··· STUDY MATERIAL

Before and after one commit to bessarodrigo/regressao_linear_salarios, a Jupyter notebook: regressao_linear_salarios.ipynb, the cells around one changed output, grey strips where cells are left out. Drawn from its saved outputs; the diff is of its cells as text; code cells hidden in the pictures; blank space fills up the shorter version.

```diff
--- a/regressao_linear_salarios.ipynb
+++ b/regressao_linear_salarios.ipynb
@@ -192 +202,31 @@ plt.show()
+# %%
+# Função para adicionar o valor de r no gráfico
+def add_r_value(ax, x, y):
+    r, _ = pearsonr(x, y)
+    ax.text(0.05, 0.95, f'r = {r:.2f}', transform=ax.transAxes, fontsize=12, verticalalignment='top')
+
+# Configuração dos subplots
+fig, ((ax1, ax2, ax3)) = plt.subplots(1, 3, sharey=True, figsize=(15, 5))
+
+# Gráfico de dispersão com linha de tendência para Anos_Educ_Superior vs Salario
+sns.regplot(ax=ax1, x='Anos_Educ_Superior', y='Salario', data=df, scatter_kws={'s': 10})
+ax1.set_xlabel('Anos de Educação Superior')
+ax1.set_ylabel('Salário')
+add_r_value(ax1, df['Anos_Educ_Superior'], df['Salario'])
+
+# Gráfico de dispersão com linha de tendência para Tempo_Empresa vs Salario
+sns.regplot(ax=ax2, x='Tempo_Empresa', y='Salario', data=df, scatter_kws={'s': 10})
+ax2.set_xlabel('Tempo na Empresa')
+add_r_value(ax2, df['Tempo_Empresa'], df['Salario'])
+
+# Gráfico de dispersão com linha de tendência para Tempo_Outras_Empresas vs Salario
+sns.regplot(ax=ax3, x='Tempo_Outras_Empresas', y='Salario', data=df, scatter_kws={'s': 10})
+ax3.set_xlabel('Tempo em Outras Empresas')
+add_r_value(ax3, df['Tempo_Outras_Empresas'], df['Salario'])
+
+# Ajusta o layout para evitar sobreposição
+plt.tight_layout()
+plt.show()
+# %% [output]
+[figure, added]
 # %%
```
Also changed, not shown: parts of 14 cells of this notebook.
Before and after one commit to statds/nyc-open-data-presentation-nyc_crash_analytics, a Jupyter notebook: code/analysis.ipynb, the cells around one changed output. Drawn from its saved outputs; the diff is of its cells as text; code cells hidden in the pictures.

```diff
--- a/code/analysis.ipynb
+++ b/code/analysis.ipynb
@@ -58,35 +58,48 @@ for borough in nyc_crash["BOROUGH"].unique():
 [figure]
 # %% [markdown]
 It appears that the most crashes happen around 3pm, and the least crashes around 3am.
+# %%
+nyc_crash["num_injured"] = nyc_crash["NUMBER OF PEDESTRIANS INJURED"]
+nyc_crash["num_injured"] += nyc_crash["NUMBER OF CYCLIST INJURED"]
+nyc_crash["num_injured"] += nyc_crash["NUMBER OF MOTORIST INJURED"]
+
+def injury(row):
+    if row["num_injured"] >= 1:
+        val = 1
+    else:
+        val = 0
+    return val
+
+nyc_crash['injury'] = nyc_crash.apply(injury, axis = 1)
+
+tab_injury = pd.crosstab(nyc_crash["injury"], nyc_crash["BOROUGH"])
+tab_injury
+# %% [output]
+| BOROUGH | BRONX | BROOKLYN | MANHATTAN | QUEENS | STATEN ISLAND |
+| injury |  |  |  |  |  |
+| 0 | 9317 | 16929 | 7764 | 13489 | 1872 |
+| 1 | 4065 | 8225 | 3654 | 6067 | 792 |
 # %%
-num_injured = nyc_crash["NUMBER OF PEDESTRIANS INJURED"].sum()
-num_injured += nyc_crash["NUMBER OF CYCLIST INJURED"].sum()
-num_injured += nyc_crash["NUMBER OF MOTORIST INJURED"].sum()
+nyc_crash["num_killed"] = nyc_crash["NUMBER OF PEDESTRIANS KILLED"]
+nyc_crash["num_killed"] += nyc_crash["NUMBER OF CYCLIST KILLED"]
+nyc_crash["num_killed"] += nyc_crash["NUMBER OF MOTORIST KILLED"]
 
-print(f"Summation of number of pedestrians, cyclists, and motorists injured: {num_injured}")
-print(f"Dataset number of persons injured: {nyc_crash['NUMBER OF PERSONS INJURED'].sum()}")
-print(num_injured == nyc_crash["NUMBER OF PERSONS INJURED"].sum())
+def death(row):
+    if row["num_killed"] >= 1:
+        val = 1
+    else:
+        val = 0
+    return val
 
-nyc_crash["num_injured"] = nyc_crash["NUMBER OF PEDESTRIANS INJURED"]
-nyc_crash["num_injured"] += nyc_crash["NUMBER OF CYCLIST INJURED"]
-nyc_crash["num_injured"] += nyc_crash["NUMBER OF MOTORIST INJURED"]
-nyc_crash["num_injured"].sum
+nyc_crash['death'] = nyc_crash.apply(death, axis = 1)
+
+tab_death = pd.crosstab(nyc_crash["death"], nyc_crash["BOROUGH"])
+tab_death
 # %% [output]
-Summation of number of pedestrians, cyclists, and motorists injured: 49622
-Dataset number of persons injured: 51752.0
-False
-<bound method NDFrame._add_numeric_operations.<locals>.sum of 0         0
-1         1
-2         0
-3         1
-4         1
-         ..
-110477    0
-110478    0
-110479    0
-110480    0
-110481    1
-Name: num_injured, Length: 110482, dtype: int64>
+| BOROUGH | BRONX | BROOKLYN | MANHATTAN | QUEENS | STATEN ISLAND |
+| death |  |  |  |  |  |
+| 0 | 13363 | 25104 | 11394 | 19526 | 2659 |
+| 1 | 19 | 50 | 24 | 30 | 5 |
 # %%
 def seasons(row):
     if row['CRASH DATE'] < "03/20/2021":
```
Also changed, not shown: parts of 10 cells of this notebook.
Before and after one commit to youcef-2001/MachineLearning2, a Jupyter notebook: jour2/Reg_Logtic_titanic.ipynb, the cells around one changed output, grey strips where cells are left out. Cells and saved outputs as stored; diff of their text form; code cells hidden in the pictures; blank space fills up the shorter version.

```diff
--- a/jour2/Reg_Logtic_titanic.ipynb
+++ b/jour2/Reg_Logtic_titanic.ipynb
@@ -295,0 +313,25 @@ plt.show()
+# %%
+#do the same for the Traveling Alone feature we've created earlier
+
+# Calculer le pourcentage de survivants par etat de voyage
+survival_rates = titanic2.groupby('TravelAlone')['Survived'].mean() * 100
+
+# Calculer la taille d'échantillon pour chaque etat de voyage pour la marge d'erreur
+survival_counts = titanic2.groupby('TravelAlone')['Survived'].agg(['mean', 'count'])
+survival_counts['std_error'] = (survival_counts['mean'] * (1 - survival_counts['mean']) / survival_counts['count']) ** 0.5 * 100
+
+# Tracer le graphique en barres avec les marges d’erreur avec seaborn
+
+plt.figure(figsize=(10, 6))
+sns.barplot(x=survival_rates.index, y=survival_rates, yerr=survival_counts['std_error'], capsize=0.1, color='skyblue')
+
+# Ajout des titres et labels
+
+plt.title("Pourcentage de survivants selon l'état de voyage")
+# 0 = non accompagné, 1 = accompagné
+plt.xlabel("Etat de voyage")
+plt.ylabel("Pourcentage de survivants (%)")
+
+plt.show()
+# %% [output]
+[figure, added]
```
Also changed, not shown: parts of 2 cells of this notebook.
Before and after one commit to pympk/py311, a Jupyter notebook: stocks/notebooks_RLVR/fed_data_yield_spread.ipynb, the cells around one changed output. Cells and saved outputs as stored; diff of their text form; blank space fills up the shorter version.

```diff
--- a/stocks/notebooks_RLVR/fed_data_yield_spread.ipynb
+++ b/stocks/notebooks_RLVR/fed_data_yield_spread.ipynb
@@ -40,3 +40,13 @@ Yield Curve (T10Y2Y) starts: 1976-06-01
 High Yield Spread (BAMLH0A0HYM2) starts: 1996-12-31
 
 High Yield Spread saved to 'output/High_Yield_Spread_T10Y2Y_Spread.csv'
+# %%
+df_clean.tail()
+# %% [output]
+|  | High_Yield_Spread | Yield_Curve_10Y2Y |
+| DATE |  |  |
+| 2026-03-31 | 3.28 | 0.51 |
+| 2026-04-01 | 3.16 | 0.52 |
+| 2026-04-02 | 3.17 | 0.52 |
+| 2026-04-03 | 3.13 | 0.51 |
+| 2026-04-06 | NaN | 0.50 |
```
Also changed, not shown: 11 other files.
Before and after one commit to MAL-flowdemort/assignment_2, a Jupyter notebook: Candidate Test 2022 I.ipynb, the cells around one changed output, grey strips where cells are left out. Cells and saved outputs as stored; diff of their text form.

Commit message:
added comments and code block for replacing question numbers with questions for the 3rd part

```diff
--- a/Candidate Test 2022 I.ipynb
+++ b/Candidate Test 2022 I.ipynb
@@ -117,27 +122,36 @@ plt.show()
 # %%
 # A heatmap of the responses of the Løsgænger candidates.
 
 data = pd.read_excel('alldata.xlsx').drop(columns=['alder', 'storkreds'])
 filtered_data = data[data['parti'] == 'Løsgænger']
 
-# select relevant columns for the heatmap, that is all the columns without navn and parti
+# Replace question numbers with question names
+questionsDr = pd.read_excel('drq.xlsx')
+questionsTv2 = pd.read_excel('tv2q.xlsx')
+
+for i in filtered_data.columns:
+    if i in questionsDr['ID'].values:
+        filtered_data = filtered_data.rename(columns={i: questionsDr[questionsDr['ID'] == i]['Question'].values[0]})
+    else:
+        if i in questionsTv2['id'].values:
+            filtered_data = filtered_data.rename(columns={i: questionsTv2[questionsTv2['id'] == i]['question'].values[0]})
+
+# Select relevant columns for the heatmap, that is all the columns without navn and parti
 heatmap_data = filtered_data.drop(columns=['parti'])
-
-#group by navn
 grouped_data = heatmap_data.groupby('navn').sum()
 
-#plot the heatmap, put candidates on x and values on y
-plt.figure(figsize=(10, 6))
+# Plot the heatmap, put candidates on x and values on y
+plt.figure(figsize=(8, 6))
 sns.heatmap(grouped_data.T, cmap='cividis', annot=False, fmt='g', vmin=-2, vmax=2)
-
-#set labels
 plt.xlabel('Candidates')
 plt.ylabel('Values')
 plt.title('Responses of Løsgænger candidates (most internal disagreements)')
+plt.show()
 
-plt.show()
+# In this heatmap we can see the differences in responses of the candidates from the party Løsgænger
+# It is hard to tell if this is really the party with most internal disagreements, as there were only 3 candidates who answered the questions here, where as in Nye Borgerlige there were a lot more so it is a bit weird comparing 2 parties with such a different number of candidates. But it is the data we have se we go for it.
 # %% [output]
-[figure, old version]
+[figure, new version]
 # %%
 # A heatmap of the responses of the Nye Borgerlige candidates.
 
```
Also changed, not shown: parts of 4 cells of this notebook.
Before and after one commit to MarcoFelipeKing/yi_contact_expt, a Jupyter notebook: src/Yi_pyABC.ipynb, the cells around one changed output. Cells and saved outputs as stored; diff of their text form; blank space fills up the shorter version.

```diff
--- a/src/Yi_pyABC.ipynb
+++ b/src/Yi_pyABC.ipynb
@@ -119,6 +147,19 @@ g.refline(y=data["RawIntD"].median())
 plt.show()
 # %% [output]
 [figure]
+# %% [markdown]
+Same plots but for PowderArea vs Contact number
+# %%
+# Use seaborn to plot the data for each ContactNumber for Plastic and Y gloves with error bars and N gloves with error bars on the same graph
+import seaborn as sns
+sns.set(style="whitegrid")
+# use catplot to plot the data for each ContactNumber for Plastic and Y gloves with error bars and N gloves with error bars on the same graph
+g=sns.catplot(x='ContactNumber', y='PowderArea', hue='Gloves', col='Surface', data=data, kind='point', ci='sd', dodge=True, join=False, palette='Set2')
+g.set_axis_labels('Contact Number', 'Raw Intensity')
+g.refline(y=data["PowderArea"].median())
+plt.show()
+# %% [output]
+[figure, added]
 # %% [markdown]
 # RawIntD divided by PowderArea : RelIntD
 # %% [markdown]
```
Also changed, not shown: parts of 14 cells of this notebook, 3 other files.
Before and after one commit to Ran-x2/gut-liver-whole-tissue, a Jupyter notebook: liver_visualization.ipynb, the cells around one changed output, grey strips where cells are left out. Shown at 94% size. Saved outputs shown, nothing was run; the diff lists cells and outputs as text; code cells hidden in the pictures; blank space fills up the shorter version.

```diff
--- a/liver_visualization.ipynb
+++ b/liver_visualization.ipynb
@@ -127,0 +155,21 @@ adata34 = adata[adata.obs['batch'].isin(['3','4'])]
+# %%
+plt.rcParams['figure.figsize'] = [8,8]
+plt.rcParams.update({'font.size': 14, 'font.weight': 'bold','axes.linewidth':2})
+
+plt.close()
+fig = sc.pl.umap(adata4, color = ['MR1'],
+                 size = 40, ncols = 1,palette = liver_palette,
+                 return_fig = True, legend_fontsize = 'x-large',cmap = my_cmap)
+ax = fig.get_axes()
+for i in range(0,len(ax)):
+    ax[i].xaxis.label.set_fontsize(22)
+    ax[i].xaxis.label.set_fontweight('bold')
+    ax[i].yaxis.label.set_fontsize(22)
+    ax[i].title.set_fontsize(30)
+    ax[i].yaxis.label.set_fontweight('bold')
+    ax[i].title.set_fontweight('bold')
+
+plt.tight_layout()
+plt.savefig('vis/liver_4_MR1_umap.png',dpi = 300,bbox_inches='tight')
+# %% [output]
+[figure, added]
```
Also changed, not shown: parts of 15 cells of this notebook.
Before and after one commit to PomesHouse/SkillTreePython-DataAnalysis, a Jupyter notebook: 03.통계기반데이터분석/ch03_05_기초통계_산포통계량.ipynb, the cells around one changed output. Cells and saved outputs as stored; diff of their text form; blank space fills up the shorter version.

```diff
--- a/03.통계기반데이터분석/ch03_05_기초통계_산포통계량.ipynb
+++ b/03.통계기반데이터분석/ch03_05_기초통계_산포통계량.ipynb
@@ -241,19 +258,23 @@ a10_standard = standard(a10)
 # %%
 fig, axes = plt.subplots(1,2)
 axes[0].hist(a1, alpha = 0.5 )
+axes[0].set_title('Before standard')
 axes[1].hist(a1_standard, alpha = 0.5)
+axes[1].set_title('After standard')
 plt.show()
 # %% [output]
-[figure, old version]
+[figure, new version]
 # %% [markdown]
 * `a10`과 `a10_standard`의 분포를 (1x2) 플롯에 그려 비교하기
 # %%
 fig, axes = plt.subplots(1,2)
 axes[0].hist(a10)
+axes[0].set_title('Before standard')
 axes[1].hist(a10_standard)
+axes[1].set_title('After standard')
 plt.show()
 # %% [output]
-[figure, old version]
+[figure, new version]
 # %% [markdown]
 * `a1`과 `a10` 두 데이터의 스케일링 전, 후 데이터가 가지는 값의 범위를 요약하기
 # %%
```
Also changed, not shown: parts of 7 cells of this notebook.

······

TASK TO COMPLETE:
From the records, copy every line that has the string "cmap" in it.

SOLVED PROBLEM:
 sns.heatmap(grouped_data.T, cmap='cividis', annot=False, fmt='g', vmin=-2, vmax=2)
+                 return_fig = True, legend_fontsize = 'x-large',cmap = my_cmap)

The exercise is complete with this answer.